The Minister of Finance and Public Function, Maria Jesus Montero, has predicted this Thursday that the General State Budgets (PGE) for 2023 will go ahead in the plenary session of Congress today with 188 favorable votes.
At the moment, the budget project has secured the 174 votes it needs to be approved by a simple majority thanks to the support of PSOE, Unidas Podemos, PNV, EH Bildu, PDeCAT, Coalicion Canaria, Mas Pais, Compromis and PRC.
To add the 188 supports of which Montero speaks, it is necessary that ERC, which has 13 votes, supports the public accounts, which would raise the supports to 187. The minister thus assumes that ERC will say yes to the Budgets.
The other vote that Montero has to reach 188 supports could be that of Teruel Existe, although this formation already denied its support for the accounts yesterday after not accepting its proposal to raise the bonuses in social contributions in unpopulated areas.
“If all goes well, today we are going to get 188 supports for this Budget project. This means that there are more than ten political forces that are going to support the project, which values the ability to listen, to dialogue and understanding that the Government of Spain has”, Montero highlighted in statements to Telecinco collected by Europa Press.

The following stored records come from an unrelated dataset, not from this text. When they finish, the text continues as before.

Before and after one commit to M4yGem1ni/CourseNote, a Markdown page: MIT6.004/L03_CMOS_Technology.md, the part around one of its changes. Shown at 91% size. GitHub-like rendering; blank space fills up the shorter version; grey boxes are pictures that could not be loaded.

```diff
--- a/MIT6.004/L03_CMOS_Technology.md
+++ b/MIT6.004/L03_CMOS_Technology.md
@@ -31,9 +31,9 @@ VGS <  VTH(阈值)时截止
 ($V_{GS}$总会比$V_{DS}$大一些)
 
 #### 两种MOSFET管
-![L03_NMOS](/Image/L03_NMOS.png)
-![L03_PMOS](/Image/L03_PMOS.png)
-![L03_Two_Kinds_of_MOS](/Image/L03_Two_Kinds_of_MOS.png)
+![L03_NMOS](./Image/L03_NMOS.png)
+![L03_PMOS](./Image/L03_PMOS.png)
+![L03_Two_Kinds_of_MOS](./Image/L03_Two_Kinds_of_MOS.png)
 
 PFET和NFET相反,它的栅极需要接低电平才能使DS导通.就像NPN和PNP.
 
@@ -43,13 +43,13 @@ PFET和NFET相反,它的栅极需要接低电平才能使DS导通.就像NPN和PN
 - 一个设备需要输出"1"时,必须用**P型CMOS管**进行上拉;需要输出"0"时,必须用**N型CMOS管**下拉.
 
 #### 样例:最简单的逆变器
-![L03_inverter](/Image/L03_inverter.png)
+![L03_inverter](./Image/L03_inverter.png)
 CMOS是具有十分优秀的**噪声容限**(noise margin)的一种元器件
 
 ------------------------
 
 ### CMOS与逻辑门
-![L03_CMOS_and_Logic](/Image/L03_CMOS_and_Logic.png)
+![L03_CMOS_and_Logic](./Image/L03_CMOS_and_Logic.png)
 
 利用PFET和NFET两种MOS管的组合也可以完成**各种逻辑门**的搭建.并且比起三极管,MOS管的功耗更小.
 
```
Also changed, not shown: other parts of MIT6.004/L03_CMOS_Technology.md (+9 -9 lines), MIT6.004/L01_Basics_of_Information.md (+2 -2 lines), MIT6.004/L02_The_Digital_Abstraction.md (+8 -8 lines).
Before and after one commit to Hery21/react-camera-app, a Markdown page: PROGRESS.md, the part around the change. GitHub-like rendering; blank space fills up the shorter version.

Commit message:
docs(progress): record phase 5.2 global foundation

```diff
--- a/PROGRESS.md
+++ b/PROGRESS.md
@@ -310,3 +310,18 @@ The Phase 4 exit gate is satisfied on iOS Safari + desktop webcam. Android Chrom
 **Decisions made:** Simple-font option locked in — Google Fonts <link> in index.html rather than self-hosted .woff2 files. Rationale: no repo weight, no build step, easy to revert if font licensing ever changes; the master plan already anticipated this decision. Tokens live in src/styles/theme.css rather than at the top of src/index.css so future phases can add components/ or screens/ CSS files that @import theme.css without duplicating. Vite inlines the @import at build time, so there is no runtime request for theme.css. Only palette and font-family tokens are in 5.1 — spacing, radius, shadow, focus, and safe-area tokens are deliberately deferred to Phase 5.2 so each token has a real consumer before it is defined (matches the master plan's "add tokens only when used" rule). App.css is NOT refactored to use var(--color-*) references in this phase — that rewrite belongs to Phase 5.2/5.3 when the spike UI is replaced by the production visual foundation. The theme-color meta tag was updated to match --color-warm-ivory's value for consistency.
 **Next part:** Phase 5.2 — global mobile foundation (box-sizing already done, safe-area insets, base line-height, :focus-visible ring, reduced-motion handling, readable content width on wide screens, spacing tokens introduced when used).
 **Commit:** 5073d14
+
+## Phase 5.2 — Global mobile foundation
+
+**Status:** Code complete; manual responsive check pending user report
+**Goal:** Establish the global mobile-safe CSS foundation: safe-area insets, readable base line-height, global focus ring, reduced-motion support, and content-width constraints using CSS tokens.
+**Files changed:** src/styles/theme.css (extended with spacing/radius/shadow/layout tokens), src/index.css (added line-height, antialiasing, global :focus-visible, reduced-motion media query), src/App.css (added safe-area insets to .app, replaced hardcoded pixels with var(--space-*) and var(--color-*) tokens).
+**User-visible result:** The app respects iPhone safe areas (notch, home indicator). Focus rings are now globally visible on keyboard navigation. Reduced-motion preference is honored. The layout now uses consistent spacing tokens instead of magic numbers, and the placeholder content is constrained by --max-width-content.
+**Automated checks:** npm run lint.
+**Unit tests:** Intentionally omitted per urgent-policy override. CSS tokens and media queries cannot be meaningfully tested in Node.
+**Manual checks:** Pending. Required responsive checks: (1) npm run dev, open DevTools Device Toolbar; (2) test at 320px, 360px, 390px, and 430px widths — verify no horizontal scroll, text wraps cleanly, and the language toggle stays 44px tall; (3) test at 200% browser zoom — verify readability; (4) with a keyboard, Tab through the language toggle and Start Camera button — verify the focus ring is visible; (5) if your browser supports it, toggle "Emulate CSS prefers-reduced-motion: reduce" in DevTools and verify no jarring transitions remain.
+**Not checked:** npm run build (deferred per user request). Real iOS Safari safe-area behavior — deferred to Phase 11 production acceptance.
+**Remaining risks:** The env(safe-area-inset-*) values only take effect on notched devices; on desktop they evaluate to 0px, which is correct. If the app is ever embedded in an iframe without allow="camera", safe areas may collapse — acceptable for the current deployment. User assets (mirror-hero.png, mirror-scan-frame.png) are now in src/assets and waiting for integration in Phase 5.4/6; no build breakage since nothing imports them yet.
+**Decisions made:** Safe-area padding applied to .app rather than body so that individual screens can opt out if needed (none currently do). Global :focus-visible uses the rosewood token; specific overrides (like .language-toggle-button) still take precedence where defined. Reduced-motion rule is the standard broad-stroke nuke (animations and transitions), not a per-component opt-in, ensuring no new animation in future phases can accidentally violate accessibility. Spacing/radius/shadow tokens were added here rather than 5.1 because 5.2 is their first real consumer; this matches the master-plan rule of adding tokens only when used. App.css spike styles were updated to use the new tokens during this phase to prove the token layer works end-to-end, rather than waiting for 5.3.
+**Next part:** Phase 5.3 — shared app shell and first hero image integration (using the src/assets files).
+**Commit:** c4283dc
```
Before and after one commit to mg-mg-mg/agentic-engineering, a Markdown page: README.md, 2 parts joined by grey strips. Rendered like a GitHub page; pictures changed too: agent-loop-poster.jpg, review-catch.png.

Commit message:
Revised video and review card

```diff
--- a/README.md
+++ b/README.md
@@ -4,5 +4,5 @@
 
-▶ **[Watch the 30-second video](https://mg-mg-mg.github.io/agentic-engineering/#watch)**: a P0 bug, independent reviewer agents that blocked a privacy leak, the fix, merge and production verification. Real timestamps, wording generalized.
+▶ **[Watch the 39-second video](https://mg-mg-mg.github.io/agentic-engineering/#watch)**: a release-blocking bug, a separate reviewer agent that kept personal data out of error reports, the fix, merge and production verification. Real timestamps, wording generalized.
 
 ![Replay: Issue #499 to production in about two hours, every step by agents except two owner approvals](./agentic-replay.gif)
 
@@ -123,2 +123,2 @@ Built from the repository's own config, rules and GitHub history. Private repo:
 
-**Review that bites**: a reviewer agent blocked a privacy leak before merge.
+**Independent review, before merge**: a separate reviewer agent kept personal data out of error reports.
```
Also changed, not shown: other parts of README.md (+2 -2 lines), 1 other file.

Regardless of whether ERC or Teruel Exists, what is clear is that the 2023 Budgets will go ahead in plenary session of Congress this Thursday, something that Montero has considered “the news of the day” for being “positive for the country”. “We are going to have the third consecutive budget and it has been more than ten years since we achieved this stability”, stressed the minister.
Montero has also highlighted the endorsement that the European Commission has given to Spain’s Budgets for 2023, news that he has described as “extraordinarily positive” taking into account, he has said, that the Executive’s forecasts are always questioned.
Asked about the IMF’s warnings about the increase in Spanish public debt, the minister assured that what this body and the European Commission itself have conveyed is that, when implementing anti-crisis measures, one must be “very exquisite ” and focus them on vulnerable groups, thus moving away from measures of a general nature, as is the case, for example, of the VAT reduction on electricity and gas or the fuel bonus.
“The European Commission, the IMF and the OECD say that we are complying with the debt and deficit targets. We are on the right track, but we cannot implement global measures, as some political formations are requesting, because that could jeopardize the degree of our country’s indebtedness”, Montero stressed.
Thus, in relation to whether the fuel aid will be extended with modifications so that it does not apply to the entire population, the minister explained that the Government is “hurrying up” to see what it does regarding the measures related to the wholesale gas market and of oil to “get it right” in the forecasts on how prices could evolve and thus make a decision.
In any case, it has indicated that it is not possible to apply aid to fuel based on the type of income, since that would force gas stations to be “tax inspectors”.
“It would be necessary to make another type of measure, if it is finally withdrawn, that has to do with the income compensation of this type of (vulnerable) groups. It is possible to apply it in professional sectors but not in relation to vulnerable people because It would also give rise to significant fraud, since the gas station cannot be checking data”, explained Montero, who pointed out that in “a few weeks” the Decree Law will be presented that will define what is done with the anti-crisis measures that end next December 31.